The Fabergé Imperial collection
In order to be irreplaceable, one must always be different
– Coco Chanel
Extreme prides itself in nurturing the unique. Going beyond the usual luxury offering, each Extreme design is a custom commission for the client. Beyond the bespoke, an Extreme design captures life experiences in tangible form, creating bespoke kitchens, bedrooms and studies that are a true reflection of you.
As curators of the unique, our creative team continually explores bespoke design, in all forms and disciplines. With Easter on the horizon, our thoughts naturally turned to the decadent, unique and intricately designed Fabergé eggs.

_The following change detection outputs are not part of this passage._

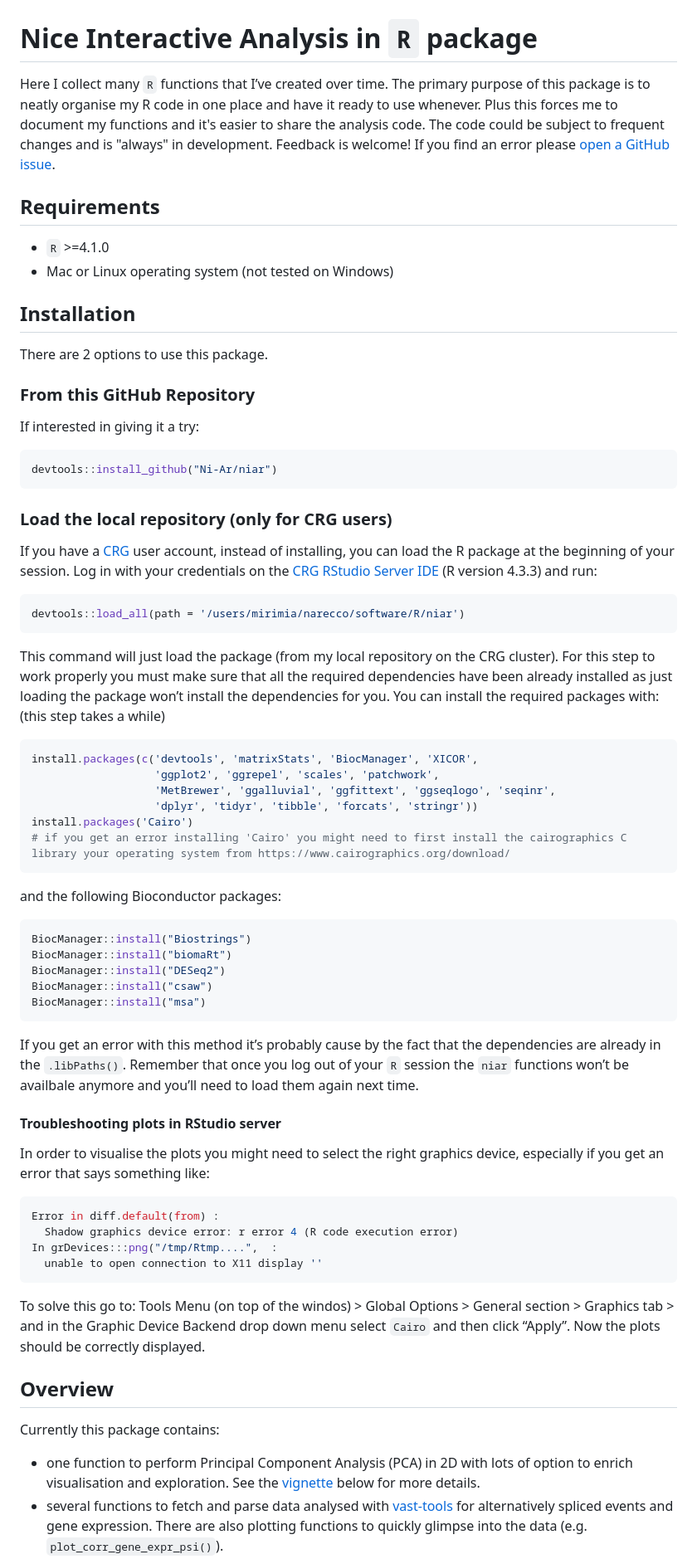
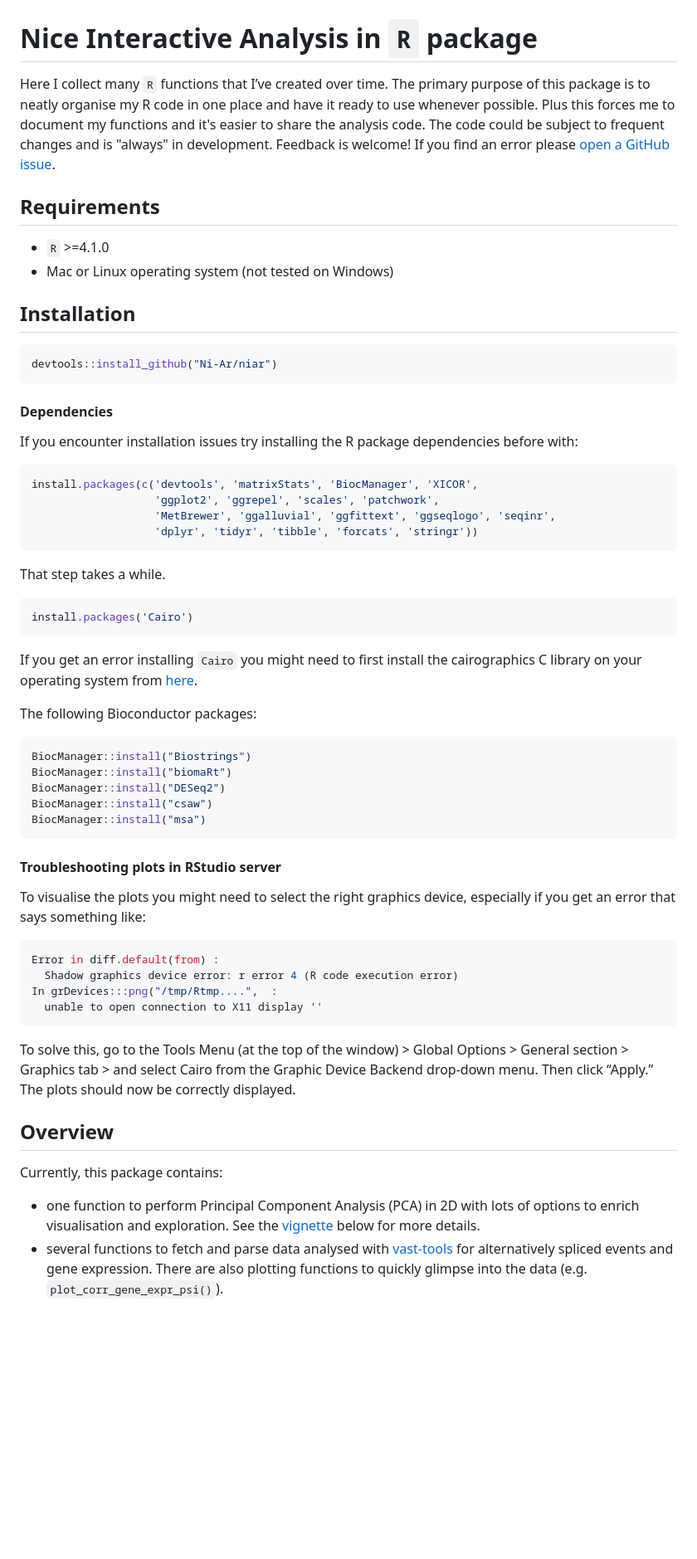
Before and after one commit to Ni-Ar/niar, a Markdown page: README.md, the part around one of its changes. Shown at 83% size. Drawn GitHub-style; blank space fills up the shorter version.

````diff
--- a/README.md
+++ b/README.md
@@ -1,6 +1,6 @@
 # Nice Interactive Analysis in `R` package
 
-Here I collect many `R` functions that I’ve created over time. The primary purpose of this package is to neatly organise my R code in one place and have it ready to use whenever. Plus this forces me to document my functions and it's easier to share the analysis code. The code could be subject to frequent changes and is "always" in development. Feedback is welcome!
+Here I collect many `R` functions that I’ve created over time. The primary purpose of this package is to neatly organise my R code in one place and have it ready to use whenever possible. Plus this forces me to document my functions and it's easier to share the analysis code. The code could be subject to frequent changes and is "always" in development. Feedback is welcome!
 If you find an error please [open a GitHub issue](https://github.com/Ni-Ar/niar/issues/new).
 
 ## Requirements
@@ -9,33 +9,29 @@ If you find an error please [open a GitHub issue](https://github.com/Ni-Ar/niar/
 
 ## Installation
 
-There are 2 options to use this package.
-
-### From this GitHub Repository
-
-If interested in giving it a try:
 ```R
 devtools::install_github("Ni-Ar/niar")
 ```
 
-### Load the local repository (only for CRG users)
+####  Dependencies
 
-If you have a [CRG](https://www.crg.eu/) user account, instead of installing, you can load the R package at the beginning of your session. Log in with your credentials on the [CRG RStudio Server IDE](https://rstudio43.linux.crg.es/) (R version 4.3.3) and run:
-```R
-devtools::load_all(path = '/users/mirimia/narecco/software/R/niar')
-```
-This command will just load the package (from my local repository on the CRG cluster).
-For this step to work properly you must make sure that all the required dependencies have been already installed as just loading the package won’t install the dependencies for you. You can install the required packages with: (this step takes a while)
+If you encounter installation issues try installing the R package dependencies before with:
 ```R
 install.packages(c('devtools', 'matrixStats', 'BiocManager', 'XICOR',
                    'ggplot2', 'ggrepel', 'scales', 'patchwork',
                    'MetBrewer', 'ggalluvial', 'ggfittext', 'ggseqlogo', 'seqinr',
                    'dplyr', 'tidyr', 'tibble', 'forcats', 'stringr'))
+```
+That step takes a while.
+
+```R
 install.packages('Cairo')
-# if you get an error installing 'Cairo' you might need to first install the cairographics C library your operating system from https://www.cairographics.org/download/
 ```
 
-and the following Bioconductor packages:
+If you get an error installing `Cairo` you might need to first install the cairographics C library on your operating system from [here](https://www.cairographics.org/download/).
+
+The following Bioconductor packages:
+
 ```R
 BiocManager::install("Biostrings")
 BiocManager::install("biomaRt")
@@ -44,11 +40,9 @@ BiocManager::install("csaw")
 BiocManager::install("msa")
 ```
 
-If you get an error with this method it’s probably cause by the fact that the dependencies are already in the `.libPaths()`. Remember that once you log out of your `R` session the `niar` functions won’t be availbale anymore and you’ll need to load them again next time.
-
 #### Troubleshooting plots in RStudio server
 
-In order to visualise the plots you might need to select the right graphics device, especially if you get an error that says something like:
+To visualise the plots you might need to select the right graphics device, especially if you get an error that says something like:
 ```R
 Error in diff.default(from) :
   Shadow graphics device error: r error 4 (R code execution error)
@@ -56,10 +50,10 @@ In grDevices:::png("/tmp/Rtmp....",  :
   unable to open connection to X11 display ''
 ```
 
-To solve this go to: Tools Menu (on top of the windos) > Global Options > General section > Graphics tab > and in the Graphic Device Backend drop down menu select `Cairo` and then click “Apply”. Now the plots should be correctly displayed.
+To solve this, go to the Tools Menu (at the top of the window) > Global Options > General section > Graphics tab > and select Cairo from the Graphic Device Backend drop-down menu. Then click “Apply.” The plots should now be correctly displayed.
 
 ## Overview
 
-Currently this package contains:
-- one function to perform Principal Component Analysis (PCA) in 2D with lots of option to enrich visualisation and exploration. See the [vignette](#Vignettes) below for more details.
+Currently, this package contains:
+- one function to perform Principal Component Analysis (PCA) in 2D with lots of options to enrich visualisation and exploration. See the [vignette](#Vignettes) below for more details.
 - several functions to fetch and parse data analysed with [vast-tools](https://github.com/vastgroup/vast-tools) for alternatively spliced events and gene expression. There are also plotting functions to quickly glimpse into the data (e.g. `plot_corr_gene_expr_psi()`).
````
Also changed, not shown: other parts of README.md (+11 -10 lines).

Peter Carl Fabergé created the legendary series of lavish and ingenious jewelled Easter eggs between 1885 and 1917; the most famous of which is the ‘Imperial’ collection designed for the wives and mothers of Russian Tsars Alexander III and Nicholas II.
The Fabergé Imperial collection is considered as the last great commissioned series of objets d’art. With each design taking a year or more to make, they were bonafide labours of love, their themes changing with each egg and their designs becoming more and more elaborate each year.

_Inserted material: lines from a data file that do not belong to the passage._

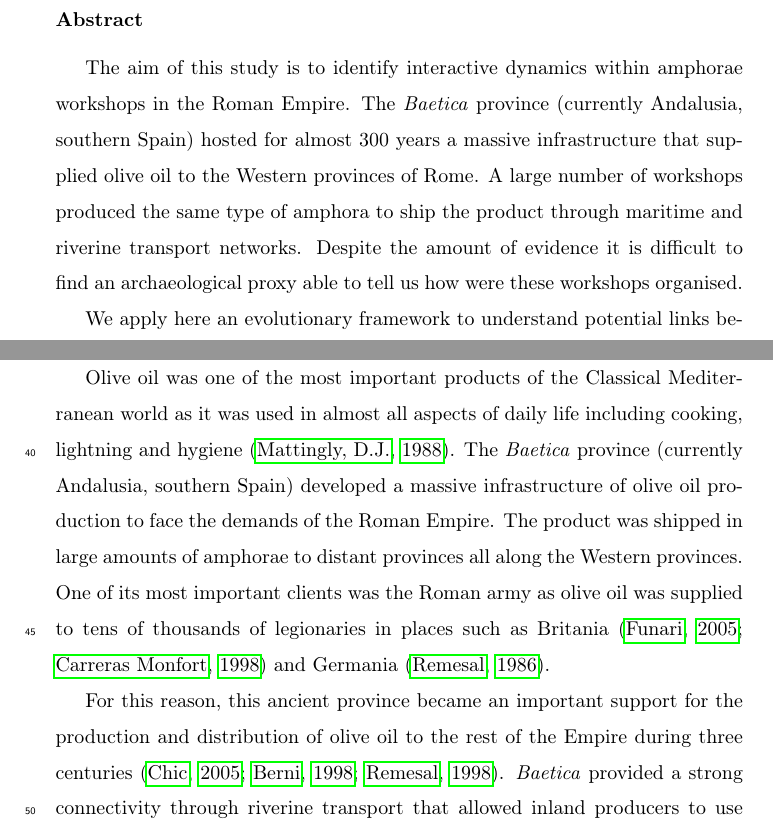
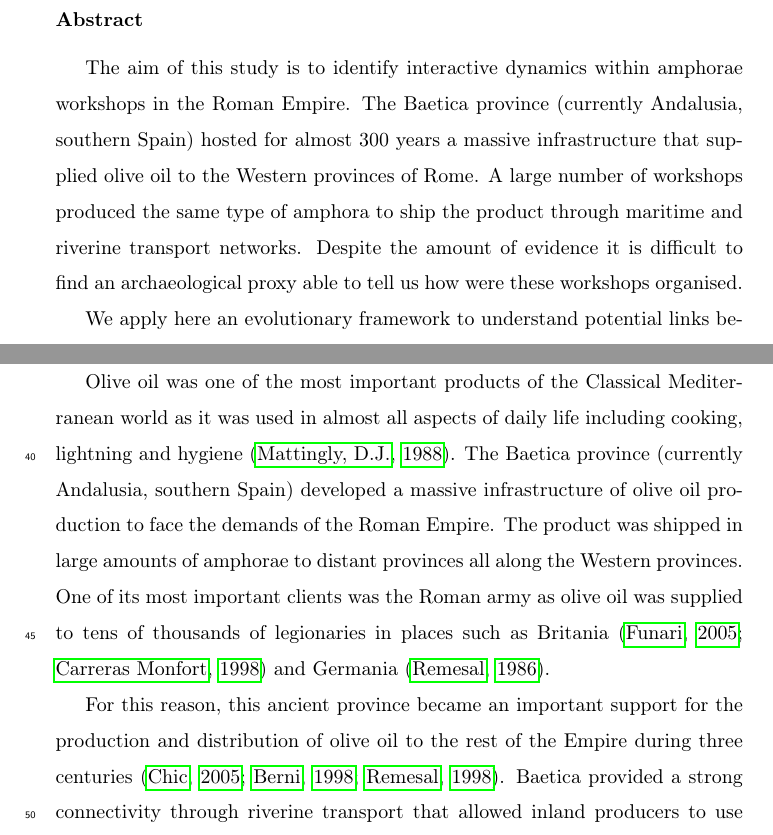
Before and after one commit to Mcotsar/Paper, a LaTeX paper (elsarticle-template.tex): two parts of pages 1 and 3 of 18, joined at a grey line, cut so that both start at the same text. Compiled offline with pdfLaTeX.

Commit message:
submitted

```diff
--- a/elsarticle-template.tex
+++ b/elsarticle-template.tex
@@ -33,7 +33,7 @@
 
 \begin{abstract}
 
-The aim of this study is to identify interactive dynamics within amphorae workshops in the Roman Empire. The \textit{Baetica} province (currently Andalusia, southern Spain) hosted for almost 300 years a massive infrastructure that supplied olive oil to the Western provinces of Rome. A large number of workshops produced the same type of amphora to ship the product through maritime and riverine transport networks. Despite the amount of evidence it is difficult to find an archaeological proxy able to tell us how were these workshops organised.
+The aim of this study is to identify interactive dynamics within amphorae workshops in the Roman Empire. The Baetica province (currently Andalusia, southern Spain) hosted for almost 300 years a massive infrastructure that supplied olive oil to the Western provinces of Rome. A large number of workshops produced the same type of amphora to ship the product through maritime and riverine transport networks. Despite the amount of evidence it is difficult to find an archaeological proxy able to tell us how were these workshops organised.
 
 We apply here an evolutionary framework to understand potential links between workshops through morphometric similarities in the amphorae they produced. By exploring small yet statistical significant differences in the amphorae made in 5 different workshops the approach is able to identify how individual potters acquired and transmitted technical skills.  Our approach applies multivariate statistical methods to cluster a variety of amphorae based on morphometric measurements. Other studies have developed similar approach to analyse handmade pottery but we show here that the method can be also applied to large-scale production of a standardized amphora type (i.e. Dressel 20).
 
@@ -61,9 +61,9 @@ Artefact variation should also be affected by geographical distance \citep{bjork
 
 The debate on social learning processes is hindered by the challenge of detecting the different modes of transmission in the archaeological record \citep{roux_standardization_2015}. In the case of archaeology, several studies have analysed this process focused on the production of handmade pottery \citep{steele_james_ceramic_2010} or with stylistic variations \citep{neiman_stylistic_1995, shennan_ceramic_2001}. Our work aims at identifying learning processes even in the case of the standardized massive olive oil production common during the Roman Empire \citep{gandon_copying_2014,bevan_mediterranean_2014}.
 
-Olive oil was one of the most important products of the Classical Mediterranean world as it was used in almost all aspects of daily life including cooking, lightning and hygiene \citep{mattingly_d.j._oil_1988}. The \emph{Baetica} province (currently Andalusia, southern Spain) developed a massive infrastructure of olive oil production to face the demands of the Roman Empire. The product was shipped in large amounts of amphorae to distant provinces all along the Western provinces. One of its most important clients was the Roman army as olive oil was supplied to tens of thousands of legionaries in places such as Britania \citep{funari_economic_2005, monfort_britannia_1998} and Germania \citep{remesal_annona_1986}.
+Olive oil was one of the most important products of the Classical Mediterranean world as it was used in almost all aspects of daily life including cooking, lightning and hygiene \citep{mattingly_d.j._oil_1988}. The Baetica province (currently Andalusia, southern Spain) developed a massive infrastructure of olive oil production to face the demands of the Roman Empire. The product was shipped in large amounts of amphorae to distant provinces all along the Western provinces. One of its most important clients was the Roman army as olive oil was supplied to tens of thousands of legionaries in places such as Britania \citep{funari_economic_2005, monfort_britannia_1998} and Germania \citep{remesal_annona_1986}.
 
-For this reason, this ancient province became an important support for the production and distribution of olive oil to the rest of the Empire during three centuries \citep{chic2005comercio, millet_anforas_1998, rodriguez_baetican_1998}. \emph{Baetica} provided a strong connectivity through riverine transport that allowed inland producers to use an important trade network through the Mediterranean and Atlantic \citep{garcia_vargas_enrique_formal_2010}. The exponential production growth required the creation of over a hundred amphora workshops supporting olive oil shipment. These workshops were located along the Guadalquivir river and its tributaries. The majority of amphorae produced in this area are classified as Dressel 20 type divided into a variety of subclasses \citep{berni_millet_epigrafianforica_2008, martin-kilcher_romischen_1994}. Dressel 20 were used mostly to transport olive oil for around 300 years in order to satisfy the demand within Roman Empire \citep{rodriguez_economioleicola_1977}.
+For this reason, this ancient province became an important support for the production and distribution of olive oil to the rest of the Empire during three centuries \citep{chic2005comercio, millet_anforas_1998, rodriguez_baetican_1998}. Baetica provided a strong connectivity through riverine transport that allowed inland producers to use an important trade network through the Mediterranean and Atlantic \citep{garcia_vargas_enrique_formal_2010}. The exponential production growth required the creation of over a hundred amphora workshops supporting olive oil shipment. These workshops were located along the Guadalquivir river and its tributaries. The majority of amphorae produced in this area are classified as Dressel 20 type divided into a variety of subclasses \citep{berni_millet_epigrafianforica_2008, martin-kilcher_romischen_1994}. Dressel 20 were used mostly to transport olive oil for around 300 years in order to satisfy the demand within Roman Empire \citep{rodriguez_economioleicola_1977}.
 
 This specialized production was highly standardized both in terms of products and processes and did not vary much. The same type of amphora was produced over 300 years with small differences while similar stamps and information was recorded on them \cite{coto-sarmiento_maria_bayesian_????}. Despite our knowledge of the process little is known on how learning was organised in these workshops. Did they have different traditions and apprentices worked in the place where they were trained? Did potters work in more than one workshop? Were changes in production decided by workshops or by external actors? All these questions are linked to the social learning processes that took place in the workshops. If the system was organised based on vertical transmission mechanisms with no potters moving to distant workshops then amphorae produced in nearby workshops might share more similar traits than with the rest of the production. On the other hand, if horizontal dynamics were common then this correlation with spatial coordinates should not be present as workers would share their methods \citep{hosfield_modes_2009}.
 
```
Also changed, not shown: elsarticle-template.tex (2 more changed lines).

These exquisite designs are the ultimate in bespoke luxury, each entirely unique, with the only fixed requirement being that they each contain a surprise. In our opinion, one of the most intricate and delicate of the collection is the Lilies of the Valley egg, created in 1898 for Tsar Nicholas II as a gift for Tsaritsa Empress Alexandra Fyodornovna. The inspiration for this extraordinary piece comes from Alexandra’s love of flowers, in particular the Lilies of the valley.
Lilies of the Valley egg is embellished with pearls which are said to have been Alexandra’s favourite jewels. The egg is topped with rose pink enamel on a guilloche backdrop and is supported by cabriolet legs of green-gold leaves with rose-cut diamond dewdrops. The gold-stemmed lilies have green enamelled leaves and flowers made of gold set with rubies, pearls and diamonds.
Twisting a gold-mounted pearl button reveals three portraits from under the ruby-set Imperial crown; that of Tsar Nicholas II and his two oldest daughters Olga and Tatiana. These intricate miniatures are framed in rose diamonds and backed with gold panels.
The Fabergé eggs epitomise opulent design expression and although they serve no functional purpose, each one is an undeniable tour de force. Whilst appreciated by designers, historians and art curators worldwide, the design of the Fabergé eggs appeals to few; instead the eggs represent niche design, crafted entirely for the enjoyment of the individual for whom they were made.